A new study has found that patients with psoriasis who were treated with biologics were more likely to develop psoriatic arthritis (PsA) than those treated with phototherapy, oral therapy, or no therapy at all, although the authors cautioned readers to consider potential biases when reviewing their findings.
“We do not suggest that these results should be interpreted causally; in other words, biologics likely do not cause PsA,” Elana Meer of the University of Pennsylvania, Philadelphia, and coauthors wrote. The study was published in Annals of the Rheumatic Diseases.

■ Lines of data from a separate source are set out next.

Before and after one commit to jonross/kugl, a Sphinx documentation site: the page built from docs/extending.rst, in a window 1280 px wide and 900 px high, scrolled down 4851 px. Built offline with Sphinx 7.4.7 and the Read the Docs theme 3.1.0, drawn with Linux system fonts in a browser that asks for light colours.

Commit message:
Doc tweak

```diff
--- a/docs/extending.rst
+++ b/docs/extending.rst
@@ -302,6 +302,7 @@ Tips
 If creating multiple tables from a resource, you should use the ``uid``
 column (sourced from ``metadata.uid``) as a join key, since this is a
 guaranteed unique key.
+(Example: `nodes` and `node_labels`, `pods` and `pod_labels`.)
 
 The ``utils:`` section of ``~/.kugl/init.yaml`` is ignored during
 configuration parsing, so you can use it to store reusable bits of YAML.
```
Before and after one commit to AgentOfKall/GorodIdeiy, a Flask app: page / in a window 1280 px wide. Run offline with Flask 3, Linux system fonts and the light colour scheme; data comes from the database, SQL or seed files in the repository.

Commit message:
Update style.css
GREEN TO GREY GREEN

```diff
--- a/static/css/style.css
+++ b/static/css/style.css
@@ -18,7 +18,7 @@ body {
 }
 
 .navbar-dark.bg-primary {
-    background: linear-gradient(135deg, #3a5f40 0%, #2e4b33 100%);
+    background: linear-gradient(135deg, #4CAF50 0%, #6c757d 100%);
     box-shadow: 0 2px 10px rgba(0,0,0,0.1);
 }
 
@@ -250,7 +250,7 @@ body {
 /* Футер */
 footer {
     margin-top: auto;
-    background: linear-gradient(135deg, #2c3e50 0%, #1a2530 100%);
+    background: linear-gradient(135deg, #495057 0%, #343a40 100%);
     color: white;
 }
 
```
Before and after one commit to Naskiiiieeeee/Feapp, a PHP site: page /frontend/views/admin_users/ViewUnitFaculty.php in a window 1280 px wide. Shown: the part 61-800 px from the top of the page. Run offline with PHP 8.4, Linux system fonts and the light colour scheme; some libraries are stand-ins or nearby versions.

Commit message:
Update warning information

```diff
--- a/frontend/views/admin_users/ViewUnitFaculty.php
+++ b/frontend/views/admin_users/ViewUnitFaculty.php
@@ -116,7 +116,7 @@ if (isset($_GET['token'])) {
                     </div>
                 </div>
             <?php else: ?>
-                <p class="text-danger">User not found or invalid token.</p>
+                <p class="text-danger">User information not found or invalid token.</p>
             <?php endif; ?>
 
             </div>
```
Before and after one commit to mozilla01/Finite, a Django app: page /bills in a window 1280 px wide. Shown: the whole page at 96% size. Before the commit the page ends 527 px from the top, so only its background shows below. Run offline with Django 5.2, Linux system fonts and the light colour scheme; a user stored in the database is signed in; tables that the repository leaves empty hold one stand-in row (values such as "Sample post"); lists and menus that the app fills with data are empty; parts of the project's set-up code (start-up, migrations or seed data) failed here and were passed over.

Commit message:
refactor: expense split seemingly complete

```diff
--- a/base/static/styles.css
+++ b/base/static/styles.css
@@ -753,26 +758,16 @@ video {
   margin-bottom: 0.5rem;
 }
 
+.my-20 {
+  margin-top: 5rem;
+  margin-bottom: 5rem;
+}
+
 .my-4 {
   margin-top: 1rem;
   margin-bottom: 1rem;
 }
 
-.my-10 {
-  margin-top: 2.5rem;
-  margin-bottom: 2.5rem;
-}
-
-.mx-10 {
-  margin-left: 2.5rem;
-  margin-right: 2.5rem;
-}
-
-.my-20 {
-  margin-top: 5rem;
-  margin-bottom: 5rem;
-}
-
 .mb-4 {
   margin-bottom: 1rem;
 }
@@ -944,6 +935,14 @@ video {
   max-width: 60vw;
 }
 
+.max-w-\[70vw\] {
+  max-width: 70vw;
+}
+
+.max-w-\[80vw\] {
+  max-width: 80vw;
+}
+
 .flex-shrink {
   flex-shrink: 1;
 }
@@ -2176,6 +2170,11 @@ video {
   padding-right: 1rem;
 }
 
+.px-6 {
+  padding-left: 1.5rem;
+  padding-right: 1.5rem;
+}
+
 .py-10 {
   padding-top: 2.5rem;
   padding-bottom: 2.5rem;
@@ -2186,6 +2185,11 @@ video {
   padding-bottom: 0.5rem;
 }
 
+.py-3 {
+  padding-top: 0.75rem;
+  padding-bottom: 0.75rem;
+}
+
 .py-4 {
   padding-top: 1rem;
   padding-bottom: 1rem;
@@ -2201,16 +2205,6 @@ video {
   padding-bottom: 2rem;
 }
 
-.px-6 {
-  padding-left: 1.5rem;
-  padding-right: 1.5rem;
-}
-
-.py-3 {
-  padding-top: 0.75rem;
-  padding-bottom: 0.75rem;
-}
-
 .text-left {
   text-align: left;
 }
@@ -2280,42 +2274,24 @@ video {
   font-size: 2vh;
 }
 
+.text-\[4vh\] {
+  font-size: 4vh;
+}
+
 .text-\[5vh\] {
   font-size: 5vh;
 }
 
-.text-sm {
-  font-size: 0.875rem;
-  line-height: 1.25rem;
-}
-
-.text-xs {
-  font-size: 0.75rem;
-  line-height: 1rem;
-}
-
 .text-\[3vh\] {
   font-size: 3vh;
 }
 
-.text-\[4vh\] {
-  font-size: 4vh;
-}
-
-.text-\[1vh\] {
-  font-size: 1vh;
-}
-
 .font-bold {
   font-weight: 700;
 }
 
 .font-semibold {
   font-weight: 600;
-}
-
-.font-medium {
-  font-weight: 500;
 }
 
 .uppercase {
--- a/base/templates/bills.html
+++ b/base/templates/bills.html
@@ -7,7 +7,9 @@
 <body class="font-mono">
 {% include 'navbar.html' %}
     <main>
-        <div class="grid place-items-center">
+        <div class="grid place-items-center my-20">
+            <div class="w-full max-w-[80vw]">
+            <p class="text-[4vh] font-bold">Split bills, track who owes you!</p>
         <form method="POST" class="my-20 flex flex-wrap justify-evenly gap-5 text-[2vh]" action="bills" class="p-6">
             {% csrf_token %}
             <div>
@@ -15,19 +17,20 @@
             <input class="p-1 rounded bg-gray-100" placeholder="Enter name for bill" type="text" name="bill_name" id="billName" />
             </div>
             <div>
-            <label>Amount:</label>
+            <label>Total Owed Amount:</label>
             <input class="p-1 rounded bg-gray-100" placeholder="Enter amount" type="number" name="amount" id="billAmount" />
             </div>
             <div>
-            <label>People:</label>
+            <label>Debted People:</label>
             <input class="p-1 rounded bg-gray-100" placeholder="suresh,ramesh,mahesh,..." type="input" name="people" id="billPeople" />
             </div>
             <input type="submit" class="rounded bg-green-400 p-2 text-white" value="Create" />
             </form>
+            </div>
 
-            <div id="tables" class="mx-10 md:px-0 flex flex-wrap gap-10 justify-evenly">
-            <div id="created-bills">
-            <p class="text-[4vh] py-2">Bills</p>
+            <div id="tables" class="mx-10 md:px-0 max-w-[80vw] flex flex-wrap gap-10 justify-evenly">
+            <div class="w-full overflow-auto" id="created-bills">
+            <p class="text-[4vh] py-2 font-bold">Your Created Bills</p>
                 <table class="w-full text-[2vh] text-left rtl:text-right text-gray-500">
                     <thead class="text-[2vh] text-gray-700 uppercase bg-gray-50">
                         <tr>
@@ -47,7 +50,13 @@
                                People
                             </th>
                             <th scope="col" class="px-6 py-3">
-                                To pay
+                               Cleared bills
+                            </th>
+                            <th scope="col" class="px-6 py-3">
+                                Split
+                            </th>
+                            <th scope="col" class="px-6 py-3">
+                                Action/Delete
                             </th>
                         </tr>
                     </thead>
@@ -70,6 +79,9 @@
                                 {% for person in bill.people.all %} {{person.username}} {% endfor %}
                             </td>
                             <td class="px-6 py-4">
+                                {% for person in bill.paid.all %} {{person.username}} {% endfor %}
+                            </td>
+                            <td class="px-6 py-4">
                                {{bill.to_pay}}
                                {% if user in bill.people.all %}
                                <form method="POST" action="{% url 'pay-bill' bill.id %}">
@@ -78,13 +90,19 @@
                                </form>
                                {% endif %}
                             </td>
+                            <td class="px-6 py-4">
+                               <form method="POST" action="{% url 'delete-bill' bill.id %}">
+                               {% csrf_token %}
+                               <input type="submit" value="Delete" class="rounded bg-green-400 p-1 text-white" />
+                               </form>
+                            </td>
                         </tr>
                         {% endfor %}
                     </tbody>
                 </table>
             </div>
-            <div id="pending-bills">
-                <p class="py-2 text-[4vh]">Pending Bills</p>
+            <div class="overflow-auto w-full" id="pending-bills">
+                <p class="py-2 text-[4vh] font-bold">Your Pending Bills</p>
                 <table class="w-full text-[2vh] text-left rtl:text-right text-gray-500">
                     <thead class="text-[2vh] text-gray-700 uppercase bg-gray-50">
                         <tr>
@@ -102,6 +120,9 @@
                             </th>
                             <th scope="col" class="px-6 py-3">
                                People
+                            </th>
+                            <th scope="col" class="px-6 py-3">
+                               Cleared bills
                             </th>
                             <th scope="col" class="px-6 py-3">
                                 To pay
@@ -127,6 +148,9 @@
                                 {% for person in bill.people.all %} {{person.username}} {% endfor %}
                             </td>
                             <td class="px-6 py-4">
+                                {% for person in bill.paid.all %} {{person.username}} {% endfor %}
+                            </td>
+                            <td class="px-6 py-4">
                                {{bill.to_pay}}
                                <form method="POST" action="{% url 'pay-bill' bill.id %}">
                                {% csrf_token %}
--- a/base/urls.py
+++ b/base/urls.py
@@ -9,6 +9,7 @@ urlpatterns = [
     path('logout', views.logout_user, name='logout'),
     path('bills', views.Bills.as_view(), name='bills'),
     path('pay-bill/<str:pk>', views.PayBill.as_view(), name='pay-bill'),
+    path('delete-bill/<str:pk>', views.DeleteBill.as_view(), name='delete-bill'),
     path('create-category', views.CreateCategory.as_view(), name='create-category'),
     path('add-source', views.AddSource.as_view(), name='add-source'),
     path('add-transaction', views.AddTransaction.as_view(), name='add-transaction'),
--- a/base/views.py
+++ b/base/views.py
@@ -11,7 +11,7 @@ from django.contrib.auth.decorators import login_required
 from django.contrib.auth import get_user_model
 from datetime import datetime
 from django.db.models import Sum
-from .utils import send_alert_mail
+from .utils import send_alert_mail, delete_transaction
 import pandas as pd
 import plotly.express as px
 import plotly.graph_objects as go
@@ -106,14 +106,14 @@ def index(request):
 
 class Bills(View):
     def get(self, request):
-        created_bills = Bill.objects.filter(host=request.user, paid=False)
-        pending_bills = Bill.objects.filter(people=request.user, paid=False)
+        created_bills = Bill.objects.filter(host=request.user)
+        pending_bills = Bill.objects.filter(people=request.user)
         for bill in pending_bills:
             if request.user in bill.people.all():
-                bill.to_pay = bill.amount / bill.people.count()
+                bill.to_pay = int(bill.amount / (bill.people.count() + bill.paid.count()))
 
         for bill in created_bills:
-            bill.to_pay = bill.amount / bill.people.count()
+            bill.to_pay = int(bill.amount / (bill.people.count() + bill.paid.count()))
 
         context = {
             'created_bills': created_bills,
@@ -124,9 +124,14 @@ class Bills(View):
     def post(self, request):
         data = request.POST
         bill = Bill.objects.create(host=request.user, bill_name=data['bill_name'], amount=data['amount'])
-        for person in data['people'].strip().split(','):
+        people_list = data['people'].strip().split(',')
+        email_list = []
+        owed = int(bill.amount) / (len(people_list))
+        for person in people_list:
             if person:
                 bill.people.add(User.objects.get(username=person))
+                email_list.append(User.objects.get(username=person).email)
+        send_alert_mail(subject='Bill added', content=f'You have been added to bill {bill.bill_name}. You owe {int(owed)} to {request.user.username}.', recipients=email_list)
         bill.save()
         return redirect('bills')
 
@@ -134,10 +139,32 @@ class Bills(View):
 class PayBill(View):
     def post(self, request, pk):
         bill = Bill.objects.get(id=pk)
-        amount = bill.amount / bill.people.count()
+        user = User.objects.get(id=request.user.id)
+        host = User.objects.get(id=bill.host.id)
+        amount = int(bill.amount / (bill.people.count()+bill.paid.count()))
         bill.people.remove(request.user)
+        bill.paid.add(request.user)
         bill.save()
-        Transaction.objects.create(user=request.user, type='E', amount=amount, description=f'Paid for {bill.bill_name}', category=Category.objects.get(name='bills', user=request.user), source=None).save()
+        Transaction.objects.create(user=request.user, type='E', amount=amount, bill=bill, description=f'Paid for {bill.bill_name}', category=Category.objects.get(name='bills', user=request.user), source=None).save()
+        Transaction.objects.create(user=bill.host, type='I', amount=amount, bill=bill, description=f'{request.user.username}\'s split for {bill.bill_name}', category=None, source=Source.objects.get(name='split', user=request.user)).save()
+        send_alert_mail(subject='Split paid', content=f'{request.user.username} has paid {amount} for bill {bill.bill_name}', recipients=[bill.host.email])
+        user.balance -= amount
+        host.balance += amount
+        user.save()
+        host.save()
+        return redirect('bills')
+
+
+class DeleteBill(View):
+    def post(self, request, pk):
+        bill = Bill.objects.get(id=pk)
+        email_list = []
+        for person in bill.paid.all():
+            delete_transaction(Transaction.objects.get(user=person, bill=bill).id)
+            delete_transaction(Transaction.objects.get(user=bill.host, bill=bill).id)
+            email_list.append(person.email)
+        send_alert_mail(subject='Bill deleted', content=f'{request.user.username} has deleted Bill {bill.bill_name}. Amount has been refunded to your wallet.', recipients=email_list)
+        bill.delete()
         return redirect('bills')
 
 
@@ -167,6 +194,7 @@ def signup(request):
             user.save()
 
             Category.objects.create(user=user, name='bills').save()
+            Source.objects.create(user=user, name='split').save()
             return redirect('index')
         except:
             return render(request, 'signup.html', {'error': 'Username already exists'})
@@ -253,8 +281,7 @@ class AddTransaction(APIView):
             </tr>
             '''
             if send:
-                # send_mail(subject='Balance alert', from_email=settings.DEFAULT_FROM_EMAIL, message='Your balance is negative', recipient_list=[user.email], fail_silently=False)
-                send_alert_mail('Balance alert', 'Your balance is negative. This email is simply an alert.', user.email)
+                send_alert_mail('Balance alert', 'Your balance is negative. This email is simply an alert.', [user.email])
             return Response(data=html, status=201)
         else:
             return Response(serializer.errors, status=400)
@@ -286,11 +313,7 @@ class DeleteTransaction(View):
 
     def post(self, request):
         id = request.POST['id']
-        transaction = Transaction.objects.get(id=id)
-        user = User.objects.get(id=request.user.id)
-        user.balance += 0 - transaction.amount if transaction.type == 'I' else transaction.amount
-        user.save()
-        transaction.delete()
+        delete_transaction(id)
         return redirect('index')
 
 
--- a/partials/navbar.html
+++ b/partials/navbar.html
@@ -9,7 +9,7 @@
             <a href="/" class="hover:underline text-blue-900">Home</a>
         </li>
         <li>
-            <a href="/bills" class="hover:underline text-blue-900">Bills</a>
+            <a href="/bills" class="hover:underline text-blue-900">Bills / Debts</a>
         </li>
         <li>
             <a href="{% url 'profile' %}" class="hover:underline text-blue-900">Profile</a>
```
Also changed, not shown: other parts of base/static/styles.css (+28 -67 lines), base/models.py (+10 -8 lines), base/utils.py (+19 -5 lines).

Three studies in dermatology clinic-based populations published this past summer – one from Italy, one from Argentina, and one from Israel – suggested that biologics can decrease a psoriasis patient’s risk of developing PsA. To further assess the impact of treatment with biologics, Ms. Meer and associates retrospectively examined the health records of thousands of patients with psoriasis between the ages of 16 and 90 who were initiating therapy. All told, data from 193,709 patients with psoriasis and without PsA who were treated between 2006 and 2017 were gathered from the OptumInsights Electronic Health Record Database.
A total of 14,569 patients from that cohort initiated biologic therapy while 20,321 patients initiated either oral therapy or phototherapy. The mean age in the biologics group was 45.9 years, compared with 49.8 years in the oral and phototherapy group.
The incidence of PsA across all patients was 9.75 cases per 1,000 person-years, compared with 77.26 among the biologic group, 61.99 among the oral therapy group, 26.11 among the phototherapy group, and 5.85 among those who did not receive therapy. After a multivariable adjustment in which biologics were a time-varying exposure, receiving biologics was associated with a higher incidence of PsA (hazard ratio, 4.48; 95% confidence interval, 4.23-4.75). In a model where time starts at the first use of biologics, the incidence was lower – but still notable – after multivariable adjustment (HR, 2.14; 95% CI, 2.00-2.28) and propensity score matching (HR, 2.17; 95% CI, 2.03-2.33).
Bias Likely Plays a Large Role in Retrospective PsA Study
“We’ve been struggling for the last several years to find a database that allows us to really address this question retrospectively,” study coauthor Christopher T. Ritchlin, MD, of the University of Rochester (N.Y.), said in an interview. “It looks like the model you use for a retrospective analysis heavily influences what you come out with.”
He described the potential biases they identified, including the possibility of protopathic bias indicating that patients being treated with biologics who then report joint pain have developed PsA – and are coded accordingly after visiting a rheumatologist.
“This has convinced us that you have to do a prospective study,” he said. “We’ve known that there were flaws with previous studies in this area. We tried to overcome them with our methodology, but there’s no way you can overcome a coding issue when you’re looking at such a large database.”
He noted another likely bias: The patients who are more likely to develop PsA are the ones with severe psoriasis, and they are also the patients most likely to be prescribed biologics.
“In my clinical experience, I have seen many patients develop psoriatic arthritis while on biologics for their psoriasis,” coauthor Joel M. Gelfand, MD, of the University of Pennsylvania, added in an interview. “Currently, we do not have adequate data to recommend treating psoriasis with a particular modality in order to prevent psoriatic arthritis. This question, however, is very important to patients and clinicians and ultimately is best answered with a large-scale pragmatic trial.”
Ritchlin reported that a prospective study in which “patients with psoriasis who do not have arthritis but do have certain risk factors and abnormal findings on musculoskeletal ultrasounds” will be treated with either biologic agents or placebo is about to begin, with a goal of “either attenuating or preventing the onset of PsA.”
The authors recognized their study’s additional limitations, including electronic health records being used as the primary data source and the possibility that medications were prescribed but never filled. That said, they did attempt to address the latter by using two prescriptions for a given therapy as the primary analysis, “suggesting a refill was initiated.”
The authors said that no commercial entities provided support for the study. Two of the authors acknowledged receiving funding from the National Psoriasis Foundation, and several authors declared potential conflicts of interests that included consulting and receiving honoraria from various pharmaceutical companies.
This article originally appeared on MDedge.com, part of the Medscape Professional Network.